Search the records for the string "sessions" and copy every line where it turns up.

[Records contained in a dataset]
____________

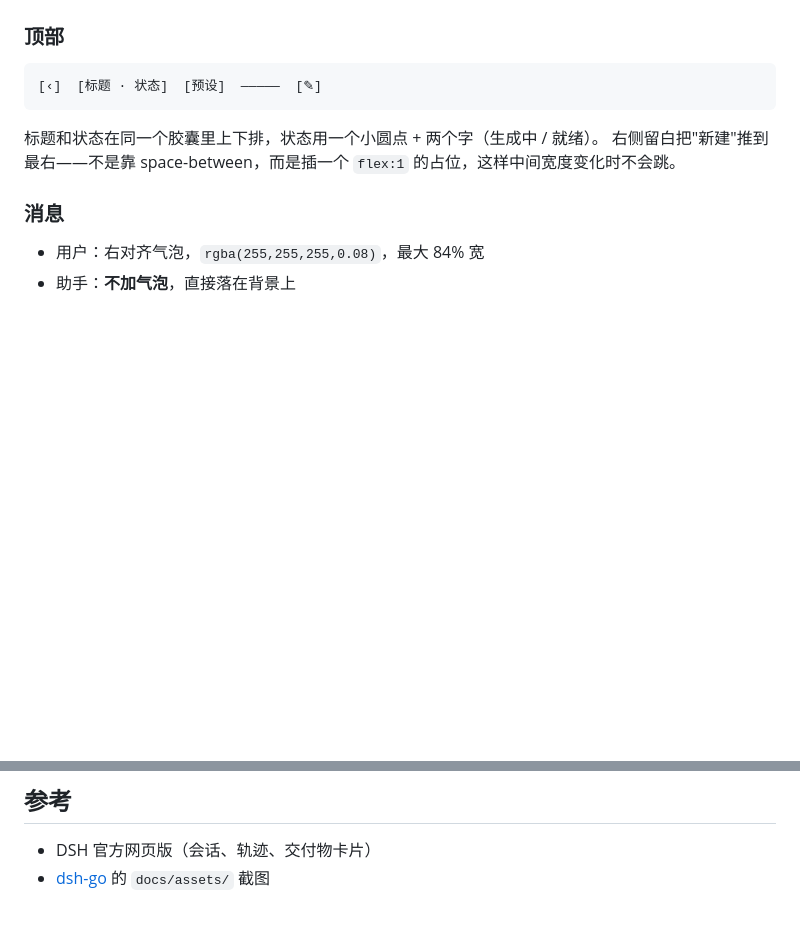
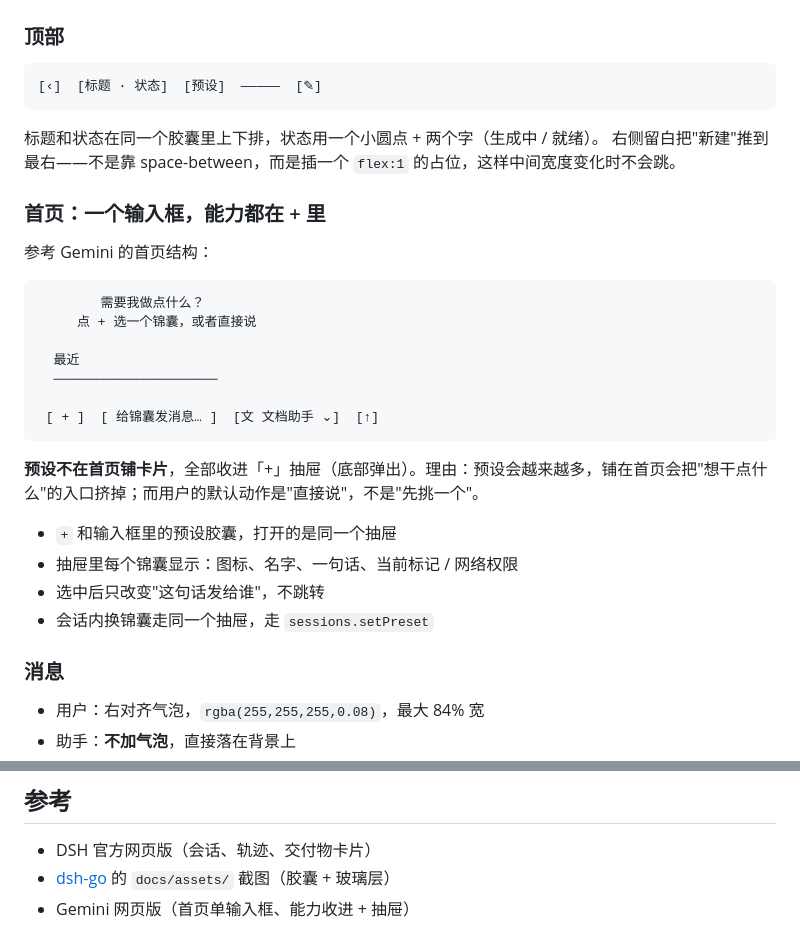
Before and after one commit to equb1/dsh-palm, a Markdown page: docs/09-ui.md, 2 parts joined by grey strips. Rendered like a GitHub page; blank space fills up the shorter version.

````diff
--- a/docs/09-ui.md
+++ b/docs/09-ui.md
@@ -58,6 +58,27 @@
 标题和状态在同一个胶囊里上下排，状态用一个小圆点 + 两个字（生成中 / 就绪）。
 右侧留白把"新建"推到最右——不是靠 space-between，而是插一个 `flex:1` 的占位，这样中间宽度变化时不会跳。
 
+### 首页：一个输入框，能力都在 + 里
+
+参考 Gemini 的首页结构：
+
+```
+        需要我做点什么？
+     点 + 选一个锦囊，或者直接说
+
+  最近
+  ─────────────────────
+
+ [ + ]  [ 给锦囊发消息… ]  [文 文档助手 ⌄]  [↑]
+```
+
+**预设不在首页铺卡片**，全部收进「+」抽屉（底部弹出）。理由：预设会越来越多，铺在首页会把"想干点什么"的入口挤掉；而用户的默认动作是"直接说"，不是"先挑一个"。
+
+- `+` 和输入框里的预设胶囊，打开的是同一个抽屉
+- 抽屉里每个锦囊显示：图标、名字、一句话、当前标记 / 网络权限
+- 选中后只改变"这句话发给谁"，不跳转
+- 会话内换锦囊走同一个抽屉，走 `sessions.setPreset`
+
 ### 消息
 
 - 用户：右对齐气泡，`rgba(255,255,255,0.08)`，最大 84% 宽
@@ -94,4 +115,5 @@
 ## 参考
 
 - DSH 官方网页版（会话、轨迹、交付物卡片）
-- [dsh-go](https://github.com/ccch1mneyyy/dsh-Go) 的 `docs/assets/` 截图
+- [dsh-go](https://github.com/ccch1mneyyy/dsh-Go) 的 `docs/assets/` 截图（胶囊 + 玻璃层）
+- Gemini 网页版（首页单输入框、能力收进 + 抽屉）
````
Also changed, not shown: README.md (+3 -3 lines), docs/assets/screenshot-approval.png, docs/assets/screenshot-home.png (added), docs/assets/screenshot-sessions.png (deleted), docs/assets/screenshot-sheet.png (added), 8 other files.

____________

(Result of this exercise):
+- 会话内换锦囊走同一个抽屉，走 `sessions.setPreset`
Also changed, not shown: README.md (+3 -3 lines), docs/assets/screenshot-approval.png, docs/assets/screenshot-home.png (added), docs/assets/screenshot-sessions.png (deleted), docs/assets/screenshot-sheet.png (added), 8 other files.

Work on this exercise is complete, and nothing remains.